  3. From individuals to teams to company: Product adopted by individuals as consumers, then offered to small companies, and then to enterprises. E.g. Google Docs/Sheets, and Facebook @Workplace. The idea seems to be, to leverage brand familiarity and familiarity with the user interface, to grow via consumers, to small startups and larger enterprises. Virality is a key element here.


As seen from above, all three types of product diffusion models are being tried on all three types of companies. At one end, consumer companies like Google and Facebook are also selling to large enterprises (Google Docs and FB Workplace are available for enterprises) and at the other end, enterprise giants like Microsoft are also selling Office 365 to individuals. Microsoft’s specific problems are that it lacks a killer offering for SMEs and startups (which will become tomorrow’s enterprises at this rate of disruption), and secondly, it lacks the viral growth mechanism that products like Facebook/Google/Slack can enjoy. Both these problems can be addressed by LinkedIn – which is a must-have product for so many individuals. LinkedIn can help Microsoft build must-have offerings for individuals, SMEs, and startups.


Why the price was right

LinkedIn had been trading at this level (around $26 bn) until one fine day, the share price tanked over 40%. This made it an attractive target for acquisition.

  • Why did the share price fall

    LinkedIn is not an advertising behemoth

Part of the decline in share price was because of the shutting down of b2b ad product. Investors may have had the opinion that like Facebook/Google, advertising could provide a large contribution to LinkedIn’s revenues.
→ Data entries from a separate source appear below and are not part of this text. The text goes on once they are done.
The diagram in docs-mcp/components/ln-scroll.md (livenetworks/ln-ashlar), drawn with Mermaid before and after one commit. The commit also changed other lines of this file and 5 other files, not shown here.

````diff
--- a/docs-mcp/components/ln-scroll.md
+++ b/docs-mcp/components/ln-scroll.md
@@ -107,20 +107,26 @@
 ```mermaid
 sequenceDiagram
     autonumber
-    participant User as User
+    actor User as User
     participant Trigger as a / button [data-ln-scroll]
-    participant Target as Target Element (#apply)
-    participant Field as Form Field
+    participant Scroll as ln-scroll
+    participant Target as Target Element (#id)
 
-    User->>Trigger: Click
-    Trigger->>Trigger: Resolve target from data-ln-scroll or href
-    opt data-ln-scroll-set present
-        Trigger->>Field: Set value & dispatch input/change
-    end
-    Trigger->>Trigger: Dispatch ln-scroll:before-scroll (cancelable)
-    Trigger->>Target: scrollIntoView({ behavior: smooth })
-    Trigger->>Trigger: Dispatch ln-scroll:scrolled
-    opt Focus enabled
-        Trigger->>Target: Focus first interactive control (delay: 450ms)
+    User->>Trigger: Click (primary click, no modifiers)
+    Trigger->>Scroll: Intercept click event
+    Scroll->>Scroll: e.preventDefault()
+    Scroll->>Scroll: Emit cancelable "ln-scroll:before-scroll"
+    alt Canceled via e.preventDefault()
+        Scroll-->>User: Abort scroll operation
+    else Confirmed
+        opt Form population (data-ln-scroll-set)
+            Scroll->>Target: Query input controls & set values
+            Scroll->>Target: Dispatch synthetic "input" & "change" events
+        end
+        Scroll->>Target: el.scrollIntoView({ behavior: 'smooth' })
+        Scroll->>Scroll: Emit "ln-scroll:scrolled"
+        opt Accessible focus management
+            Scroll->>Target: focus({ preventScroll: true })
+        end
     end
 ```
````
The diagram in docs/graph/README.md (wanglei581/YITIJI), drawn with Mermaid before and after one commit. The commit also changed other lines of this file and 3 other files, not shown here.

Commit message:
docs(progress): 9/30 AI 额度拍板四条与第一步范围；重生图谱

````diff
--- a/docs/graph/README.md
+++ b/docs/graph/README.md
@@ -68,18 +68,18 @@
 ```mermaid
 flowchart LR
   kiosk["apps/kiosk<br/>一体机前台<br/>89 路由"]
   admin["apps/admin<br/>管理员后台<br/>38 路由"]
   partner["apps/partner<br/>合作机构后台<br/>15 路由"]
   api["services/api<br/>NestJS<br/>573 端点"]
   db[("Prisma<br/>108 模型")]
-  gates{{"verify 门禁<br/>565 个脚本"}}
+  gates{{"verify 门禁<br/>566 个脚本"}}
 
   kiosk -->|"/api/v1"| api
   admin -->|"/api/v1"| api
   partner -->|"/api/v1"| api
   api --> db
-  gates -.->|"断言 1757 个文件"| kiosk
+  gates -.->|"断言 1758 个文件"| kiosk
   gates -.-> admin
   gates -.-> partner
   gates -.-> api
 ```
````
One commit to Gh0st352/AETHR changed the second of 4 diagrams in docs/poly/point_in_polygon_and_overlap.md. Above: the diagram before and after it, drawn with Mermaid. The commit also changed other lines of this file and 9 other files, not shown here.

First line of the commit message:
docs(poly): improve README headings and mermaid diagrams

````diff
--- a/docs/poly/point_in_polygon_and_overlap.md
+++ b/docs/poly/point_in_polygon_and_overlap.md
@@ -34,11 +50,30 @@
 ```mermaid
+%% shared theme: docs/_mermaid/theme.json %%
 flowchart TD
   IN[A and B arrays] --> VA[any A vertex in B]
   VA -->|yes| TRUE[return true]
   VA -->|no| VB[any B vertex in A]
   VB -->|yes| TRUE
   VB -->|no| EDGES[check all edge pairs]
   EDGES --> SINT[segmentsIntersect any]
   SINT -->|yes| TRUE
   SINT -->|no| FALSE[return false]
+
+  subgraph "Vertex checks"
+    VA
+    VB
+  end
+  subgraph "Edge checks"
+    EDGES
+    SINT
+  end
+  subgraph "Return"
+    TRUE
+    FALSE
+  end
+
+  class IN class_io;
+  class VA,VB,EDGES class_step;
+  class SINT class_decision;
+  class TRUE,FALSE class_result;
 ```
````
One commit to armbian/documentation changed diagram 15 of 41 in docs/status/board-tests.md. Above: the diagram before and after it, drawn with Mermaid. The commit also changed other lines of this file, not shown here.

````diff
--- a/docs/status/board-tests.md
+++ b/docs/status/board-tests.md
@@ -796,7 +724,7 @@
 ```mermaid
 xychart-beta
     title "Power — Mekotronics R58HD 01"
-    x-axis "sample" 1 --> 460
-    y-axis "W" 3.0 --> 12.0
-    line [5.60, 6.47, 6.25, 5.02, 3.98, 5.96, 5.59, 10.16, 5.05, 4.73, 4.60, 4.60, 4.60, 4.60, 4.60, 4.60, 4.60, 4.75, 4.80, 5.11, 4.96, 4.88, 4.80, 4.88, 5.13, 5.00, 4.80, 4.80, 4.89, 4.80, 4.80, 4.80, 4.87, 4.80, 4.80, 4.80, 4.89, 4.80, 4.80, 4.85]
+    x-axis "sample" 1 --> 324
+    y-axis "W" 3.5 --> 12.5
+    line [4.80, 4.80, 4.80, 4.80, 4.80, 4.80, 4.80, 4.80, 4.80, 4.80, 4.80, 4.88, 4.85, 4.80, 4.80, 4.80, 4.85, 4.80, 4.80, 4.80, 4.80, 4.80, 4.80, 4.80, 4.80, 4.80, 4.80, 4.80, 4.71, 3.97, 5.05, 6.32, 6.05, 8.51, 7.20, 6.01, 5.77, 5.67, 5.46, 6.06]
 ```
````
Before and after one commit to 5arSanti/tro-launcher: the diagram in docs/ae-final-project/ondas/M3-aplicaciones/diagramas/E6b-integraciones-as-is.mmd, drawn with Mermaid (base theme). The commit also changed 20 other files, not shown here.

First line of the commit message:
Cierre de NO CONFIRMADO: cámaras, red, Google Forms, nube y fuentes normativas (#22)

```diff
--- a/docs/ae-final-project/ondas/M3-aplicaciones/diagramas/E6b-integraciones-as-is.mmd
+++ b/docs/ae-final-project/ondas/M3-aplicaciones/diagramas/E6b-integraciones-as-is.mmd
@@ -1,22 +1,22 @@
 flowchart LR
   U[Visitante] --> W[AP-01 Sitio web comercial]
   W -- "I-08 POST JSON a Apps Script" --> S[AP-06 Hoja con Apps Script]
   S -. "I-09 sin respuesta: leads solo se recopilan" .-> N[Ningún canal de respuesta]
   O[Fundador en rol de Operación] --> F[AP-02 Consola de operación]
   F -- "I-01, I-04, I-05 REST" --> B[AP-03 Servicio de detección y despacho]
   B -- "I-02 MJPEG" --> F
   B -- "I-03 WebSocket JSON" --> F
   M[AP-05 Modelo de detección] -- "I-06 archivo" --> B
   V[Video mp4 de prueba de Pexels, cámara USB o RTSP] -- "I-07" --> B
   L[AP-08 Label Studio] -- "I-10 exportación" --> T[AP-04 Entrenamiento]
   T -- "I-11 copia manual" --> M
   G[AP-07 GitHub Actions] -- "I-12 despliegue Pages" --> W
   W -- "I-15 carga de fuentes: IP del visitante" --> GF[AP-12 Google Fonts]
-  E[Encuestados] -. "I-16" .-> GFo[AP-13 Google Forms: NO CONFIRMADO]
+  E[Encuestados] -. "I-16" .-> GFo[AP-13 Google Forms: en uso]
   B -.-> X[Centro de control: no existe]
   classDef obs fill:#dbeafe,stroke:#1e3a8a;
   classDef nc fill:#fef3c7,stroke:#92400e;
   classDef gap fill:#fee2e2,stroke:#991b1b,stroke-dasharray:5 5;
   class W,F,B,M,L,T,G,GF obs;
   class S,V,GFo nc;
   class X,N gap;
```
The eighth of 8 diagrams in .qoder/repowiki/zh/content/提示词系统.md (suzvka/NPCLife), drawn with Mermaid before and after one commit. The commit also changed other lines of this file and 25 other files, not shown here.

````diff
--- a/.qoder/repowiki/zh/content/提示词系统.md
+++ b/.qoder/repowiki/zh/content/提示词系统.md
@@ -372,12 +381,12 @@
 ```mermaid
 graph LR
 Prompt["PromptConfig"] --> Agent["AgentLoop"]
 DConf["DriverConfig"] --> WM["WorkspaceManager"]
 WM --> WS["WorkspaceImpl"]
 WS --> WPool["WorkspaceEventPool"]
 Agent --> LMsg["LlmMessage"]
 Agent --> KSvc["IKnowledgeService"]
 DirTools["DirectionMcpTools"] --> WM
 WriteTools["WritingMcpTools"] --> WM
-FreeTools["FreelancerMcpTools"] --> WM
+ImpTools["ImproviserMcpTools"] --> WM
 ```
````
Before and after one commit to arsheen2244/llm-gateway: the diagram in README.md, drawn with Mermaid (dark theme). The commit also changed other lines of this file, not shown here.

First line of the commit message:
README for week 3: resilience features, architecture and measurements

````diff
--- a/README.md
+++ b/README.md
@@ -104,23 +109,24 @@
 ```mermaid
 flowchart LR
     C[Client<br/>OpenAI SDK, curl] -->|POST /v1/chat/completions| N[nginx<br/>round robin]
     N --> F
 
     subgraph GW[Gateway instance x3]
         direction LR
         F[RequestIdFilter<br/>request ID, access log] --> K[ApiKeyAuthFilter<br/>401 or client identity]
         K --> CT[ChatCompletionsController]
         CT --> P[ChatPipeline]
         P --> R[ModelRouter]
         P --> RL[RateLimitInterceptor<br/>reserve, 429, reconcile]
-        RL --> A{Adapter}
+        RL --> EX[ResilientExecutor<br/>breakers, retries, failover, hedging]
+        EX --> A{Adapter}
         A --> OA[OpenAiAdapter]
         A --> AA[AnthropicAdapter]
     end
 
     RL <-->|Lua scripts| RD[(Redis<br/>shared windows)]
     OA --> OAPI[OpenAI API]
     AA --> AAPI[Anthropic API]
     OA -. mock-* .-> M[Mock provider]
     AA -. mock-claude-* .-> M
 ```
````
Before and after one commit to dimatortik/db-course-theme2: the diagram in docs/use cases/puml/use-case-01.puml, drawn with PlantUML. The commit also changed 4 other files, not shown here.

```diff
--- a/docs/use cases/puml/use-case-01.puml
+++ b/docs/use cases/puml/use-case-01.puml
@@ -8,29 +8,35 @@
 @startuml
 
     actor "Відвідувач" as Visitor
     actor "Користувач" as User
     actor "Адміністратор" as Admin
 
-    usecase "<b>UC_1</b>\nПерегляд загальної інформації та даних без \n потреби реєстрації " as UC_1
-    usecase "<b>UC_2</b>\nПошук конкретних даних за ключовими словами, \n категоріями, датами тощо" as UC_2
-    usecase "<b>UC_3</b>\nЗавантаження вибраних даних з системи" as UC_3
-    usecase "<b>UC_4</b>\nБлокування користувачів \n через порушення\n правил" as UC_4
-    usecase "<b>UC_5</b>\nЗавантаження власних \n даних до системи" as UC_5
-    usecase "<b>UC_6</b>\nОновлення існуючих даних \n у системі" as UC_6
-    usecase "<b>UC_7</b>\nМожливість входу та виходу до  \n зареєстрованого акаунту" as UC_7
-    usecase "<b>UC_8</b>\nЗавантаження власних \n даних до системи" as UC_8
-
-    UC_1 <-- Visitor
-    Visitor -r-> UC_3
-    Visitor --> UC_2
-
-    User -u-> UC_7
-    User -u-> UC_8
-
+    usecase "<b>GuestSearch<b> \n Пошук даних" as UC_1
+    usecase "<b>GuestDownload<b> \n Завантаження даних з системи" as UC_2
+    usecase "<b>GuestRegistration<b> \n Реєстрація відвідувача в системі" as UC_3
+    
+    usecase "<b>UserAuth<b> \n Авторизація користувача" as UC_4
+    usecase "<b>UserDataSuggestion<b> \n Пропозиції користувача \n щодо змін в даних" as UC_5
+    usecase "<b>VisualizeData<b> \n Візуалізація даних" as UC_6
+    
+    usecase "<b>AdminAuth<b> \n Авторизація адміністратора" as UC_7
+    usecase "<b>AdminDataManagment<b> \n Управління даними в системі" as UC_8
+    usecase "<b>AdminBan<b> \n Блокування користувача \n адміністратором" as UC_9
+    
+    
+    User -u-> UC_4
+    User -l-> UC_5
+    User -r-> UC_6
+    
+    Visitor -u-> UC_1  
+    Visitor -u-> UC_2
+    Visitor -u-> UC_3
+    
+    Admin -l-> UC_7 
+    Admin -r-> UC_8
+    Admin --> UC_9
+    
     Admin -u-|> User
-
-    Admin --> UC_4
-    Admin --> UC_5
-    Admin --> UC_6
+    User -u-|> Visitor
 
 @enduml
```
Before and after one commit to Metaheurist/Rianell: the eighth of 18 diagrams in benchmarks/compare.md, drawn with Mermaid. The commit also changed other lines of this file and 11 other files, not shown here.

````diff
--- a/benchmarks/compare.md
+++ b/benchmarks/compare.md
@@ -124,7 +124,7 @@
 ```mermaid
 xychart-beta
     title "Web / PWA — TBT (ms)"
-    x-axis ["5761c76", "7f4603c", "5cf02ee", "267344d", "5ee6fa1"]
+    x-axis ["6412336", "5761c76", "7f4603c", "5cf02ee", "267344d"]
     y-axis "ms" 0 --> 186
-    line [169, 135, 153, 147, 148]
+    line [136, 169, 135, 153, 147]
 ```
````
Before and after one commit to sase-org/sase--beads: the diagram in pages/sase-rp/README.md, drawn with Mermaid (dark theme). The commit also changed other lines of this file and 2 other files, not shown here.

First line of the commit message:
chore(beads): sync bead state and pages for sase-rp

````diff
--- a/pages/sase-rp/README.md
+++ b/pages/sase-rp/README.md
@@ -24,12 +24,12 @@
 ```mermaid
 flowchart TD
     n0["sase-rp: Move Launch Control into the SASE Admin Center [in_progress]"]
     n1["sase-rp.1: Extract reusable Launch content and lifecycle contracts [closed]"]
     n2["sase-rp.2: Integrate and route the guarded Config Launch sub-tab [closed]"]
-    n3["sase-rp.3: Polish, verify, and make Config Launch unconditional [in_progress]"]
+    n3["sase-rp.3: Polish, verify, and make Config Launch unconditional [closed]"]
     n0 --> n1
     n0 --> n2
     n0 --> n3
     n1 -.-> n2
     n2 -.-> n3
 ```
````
This opinion was changed post the news update, leading to a share price decline.

         –  LinkedIn needs to resolve conflict between its business model and its many stakeholders, and investors thought that won’t be easy

This could have been another reason for the loss of investors’ confidence in LinkedIn. A severe conflict between the revenue goals and the goals of various LinkedIn stakeholders inhibits the growth of the network.


E.g. 1. As a professional, I want to market myself and my achievements on LinkedIn. However, as a company, I may not want to allow employees to be too specific about their roles and responsibilities, especially on strategic projects, lest they be poached by other companies.

2. As a Sales guy, I want to write cold emails to strangers so that I get new leads and prospects. However, as a decision maker, I may not appreciate hundreds of unsolicited emails from sales guys. A revenue generating subscription that basically encourages sales folks to spam everyone, is not good for the overall product at all.  

3. As a job applicant keenly looking out for a job change, I may write cold emails to top hiring managers and recruiters. But they may perceive this as spam. Conversely, as a great passive candidate, I may be receiving too many spammy job offers.

4. I may be starting to think of a job switch, and will want to update my LinkedIn profile and write about my achievements at the current role. My manager would notice my increased activity on LinkedIn and assume that I’m currently looking for a change – that’s not a good thing for me.


All these problems are very complex, and their result is to slow down the growth of LinkedIn. However, these problems are not unsolvable, and given the depth of talent in the company, it should be able to solve the problem sooner rather than later. For e.g. for the 3rd problem, it came up with an innovative way to confidentially signal to recruiters, that you’re looking for a job change.


About the Author:

Shyam Sunder Ramakrishnan is a Product Manager at an artificial intelligence start-up and an alumnus of IIM Indore. He has worked with Capgemini, Cognizant Business Consulting, IiAS and InsideIIM in the past. You can read his previous posts here.